The Memorial Crane Project
A Public Art Installation
Pay a visit to the lower level of CREATE Center for the Arts these days and be surprised: hanging in the towering, two-story space above the slanting walkway are thousands of dangling paper cranes, an art installation, a moving COVID memorial and a delicate exercise in community cooperation all in one.
The pastel, multi-colored cranes are, in fact, some 20,000 folded origami artifacts, crafted and provided by numerous people, including 3,000 of them made by students at the Palm Valley School. Suggesting the welcoming harbor of a gigantic shade tree, they are just part of a collection amounting so far to 170,000 works of the ongoing Memorial Crane Project, conceived and run by Los Angeles gallery owner Karla Funderburk.
This remarkable project is a journey, beginning with her personal grief and growing, crane by crane, into a worldwide movement of healing and renewal — and visual beauty. “When the pandemic first hit, when cases were surging in New York, I’d watch the numbers go up, and I didn’t know anybody myself but knew that people on earth were dying,” she said. By the end of April, 2020, two friends had passed from the disease. “These were two people I had deep intimate moments with, and now they were gone. The list was no longer a number.”
She was meanwhile inspired during a plane ride back from Israel she shared with, as she likes to put it, a fellow grandmother who boasts a Japanese background and who taught her in flight how to fashion the cranes. She also explained their commemorative import. A centuries-old tradition holds if you fold 1,000, your wish will come true, but a young girl named Sadako Sasaki, who was only 2 when the atomic bomb fell on her city of Hiroshima, developed leukemia and undertook the folding of cranes for another purpose: to achieve world peace and safekeeping for all. Once home from her trip, Funderburk began folding cranes herself, one by one. “At night, watching the news, I’d find myself crying, so I started folding the cranes for comfort. I’d toss them in a Trader Joe bag near my bed, one for each victim.”
“You take a square piece of paper, no larger than 8 inches by 8 inches, and you transform it into a bird,” she explained. “The crane, even before Sadako, was the symbol of safe transportation of a soul into its next life. It fit everything I was trying to fulfill. I felt we needed a transformation to take us beyond our political divide, of acknowledging our need for a greater whole and a safe passage to the next world.”

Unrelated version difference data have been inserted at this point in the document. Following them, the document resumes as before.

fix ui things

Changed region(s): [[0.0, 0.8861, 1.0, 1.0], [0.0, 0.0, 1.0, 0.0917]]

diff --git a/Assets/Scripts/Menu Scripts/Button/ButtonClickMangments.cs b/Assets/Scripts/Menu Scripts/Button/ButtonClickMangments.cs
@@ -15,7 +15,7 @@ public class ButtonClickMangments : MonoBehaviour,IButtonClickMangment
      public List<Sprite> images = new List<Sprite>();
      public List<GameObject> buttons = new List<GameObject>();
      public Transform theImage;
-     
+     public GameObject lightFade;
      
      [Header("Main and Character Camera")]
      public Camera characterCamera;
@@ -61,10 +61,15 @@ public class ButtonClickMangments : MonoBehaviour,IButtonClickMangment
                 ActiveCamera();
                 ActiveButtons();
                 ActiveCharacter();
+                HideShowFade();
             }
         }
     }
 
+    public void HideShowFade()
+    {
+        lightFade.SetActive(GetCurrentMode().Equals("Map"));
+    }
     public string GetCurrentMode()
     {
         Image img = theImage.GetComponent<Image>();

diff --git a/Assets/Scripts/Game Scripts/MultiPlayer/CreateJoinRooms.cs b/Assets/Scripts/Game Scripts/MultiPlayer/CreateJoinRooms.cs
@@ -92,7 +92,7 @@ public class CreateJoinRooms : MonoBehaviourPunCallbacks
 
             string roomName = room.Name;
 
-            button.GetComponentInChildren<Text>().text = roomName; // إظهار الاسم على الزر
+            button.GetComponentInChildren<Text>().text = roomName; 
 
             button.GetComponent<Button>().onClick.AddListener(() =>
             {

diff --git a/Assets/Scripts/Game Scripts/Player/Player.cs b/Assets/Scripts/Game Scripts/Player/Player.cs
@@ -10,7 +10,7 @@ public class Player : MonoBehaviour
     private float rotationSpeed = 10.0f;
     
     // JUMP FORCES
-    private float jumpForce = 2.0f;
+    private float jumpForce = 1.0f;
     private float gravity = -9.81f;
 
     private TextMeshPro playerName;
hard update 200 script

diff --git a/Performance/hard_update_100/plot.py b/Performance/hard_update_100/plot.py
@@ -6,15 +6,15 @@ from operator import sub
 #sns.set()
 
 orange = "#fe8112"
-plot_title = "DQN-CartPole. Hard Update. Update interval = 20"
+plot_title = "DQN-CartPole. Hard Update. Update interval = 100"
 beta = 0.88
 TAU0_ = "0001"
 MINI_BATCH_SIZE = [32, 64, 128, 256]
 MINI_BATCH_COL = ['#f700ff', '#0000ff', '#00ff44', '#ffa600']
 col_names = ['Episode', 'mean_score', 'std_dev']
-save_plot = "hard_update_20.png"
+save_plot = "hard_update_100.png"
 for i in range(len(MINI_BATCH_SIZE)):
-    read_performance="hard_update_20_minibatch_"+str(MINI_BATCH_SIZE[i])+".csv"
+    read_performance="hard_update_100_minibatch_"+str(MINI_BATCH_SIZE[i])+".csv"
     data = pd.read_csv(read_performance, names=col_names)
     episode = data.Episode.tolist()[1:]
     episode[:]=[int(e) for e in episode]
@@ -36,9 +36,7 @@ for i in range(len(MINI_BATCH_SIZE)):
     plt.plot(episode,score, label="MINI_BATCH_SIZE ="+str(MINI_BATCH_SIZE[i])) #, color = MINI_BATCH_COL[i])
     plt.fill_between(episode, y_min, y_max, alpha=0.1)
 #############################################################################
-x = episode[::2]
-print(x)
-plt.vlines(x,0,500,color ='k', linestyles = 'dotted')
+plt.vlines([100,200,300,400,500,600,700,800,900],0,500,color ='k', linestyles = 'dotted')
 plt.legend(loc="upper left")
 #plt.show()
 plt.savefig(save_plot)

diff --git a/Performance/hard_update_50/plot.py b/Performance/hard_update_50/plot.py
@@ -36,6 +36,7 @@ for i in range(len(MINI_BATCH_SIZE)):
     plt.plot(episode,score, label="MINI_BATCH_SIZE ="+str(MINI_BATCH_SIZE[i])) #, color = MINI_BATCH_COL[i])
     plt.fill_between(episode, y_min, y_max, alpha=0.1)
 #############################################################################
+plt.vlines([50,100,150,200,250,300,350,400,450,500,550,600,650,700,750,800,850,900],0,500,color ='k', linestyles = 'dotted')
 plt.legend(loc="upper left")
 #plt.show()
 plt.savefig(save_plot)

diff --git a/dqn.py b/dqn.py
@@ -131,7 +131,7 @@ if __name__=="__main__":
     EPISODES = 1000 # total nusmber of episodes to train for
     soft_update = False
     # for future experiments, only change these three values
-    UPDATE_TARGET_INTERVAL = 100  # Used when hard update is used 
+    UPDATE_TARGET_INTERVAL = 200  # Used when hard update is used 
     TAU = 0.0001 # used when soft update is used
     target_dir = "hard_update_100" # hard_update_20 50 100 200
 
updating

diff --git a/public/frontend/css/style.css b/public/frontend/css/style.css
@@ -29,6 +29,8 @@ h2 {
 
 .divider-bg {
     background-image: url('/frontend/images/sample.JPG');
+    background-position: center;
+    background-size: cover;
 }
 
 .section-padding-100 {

When the American COVID fatalities neared 88,000, she realized that, at 20 or so a night, it would take some 24 years to finish by herself. She reached out to others and wound up creating a project that by its very nature illustrates the communal transformation she envisioned. She began stringing them up at her gallery and invited others to contribute as well. Passersby took notice, Spectrum aired a story about it, and an Associated Press reporter stopped in, learned about it and eventually wrote a story that enjoyed worldwide distribution. Funderburk launched a website, and she saw her collection mushroom to 500 or so cranes and then 5,000. “I started receiving boxes and boxes cranes from all over the world.”
Implicit in both the age-old origami tradition and its Hiroshima historical connection is a moving evocation of the universal human struggle with death and grief — a window on our COVID zeitgeist. “We were already moving there, no longer just saying goodbye when parting. Now, we said, be safe, be healthy. It was a new way of looking out for each other. ” It is a shared enterprise of community, born of the spiritual need to bid safe transportation from one state to another. A shady tree indeed.
The crane project is spreading from city to city, from Funderburk’s L.A. gallery (at 5880 W. Pico Blvd.) to Palm Desert, Tarzana, Seattle, Boulder and plans for Las Vegas. And it has deepened. She began to record observations and stories from visitors to the gallery, many who’d lost loved ones, and those stories are accessible via smartphone as part of the CREATE exhibit and on the web site. “They would come in, sometimes lonely at first, isolated from the quarantine and mourning a lost loved one. But they’d tell me the story of an uncle who taught his nephew to pitch, for example. Suddenly I was privileged to know about that soul.”
Groups now work together making the cranes like in quilting bees. There are grief counselors who use them in therapy sessions. The project is taking on a life of its own, soaring metaphorically through the air like, well, a flock of birds.
“I’d love for more and more to be installed around the country, in every state,” she said. “If I close my eyes and dream, I see them some day, all of them, assembled in one display. Like what happened with the AIDS quilt, united and flying together.”
The CREATE installation is scheduled to be on view for three months. To learn more about Karla Funderburk and the project, click the button below.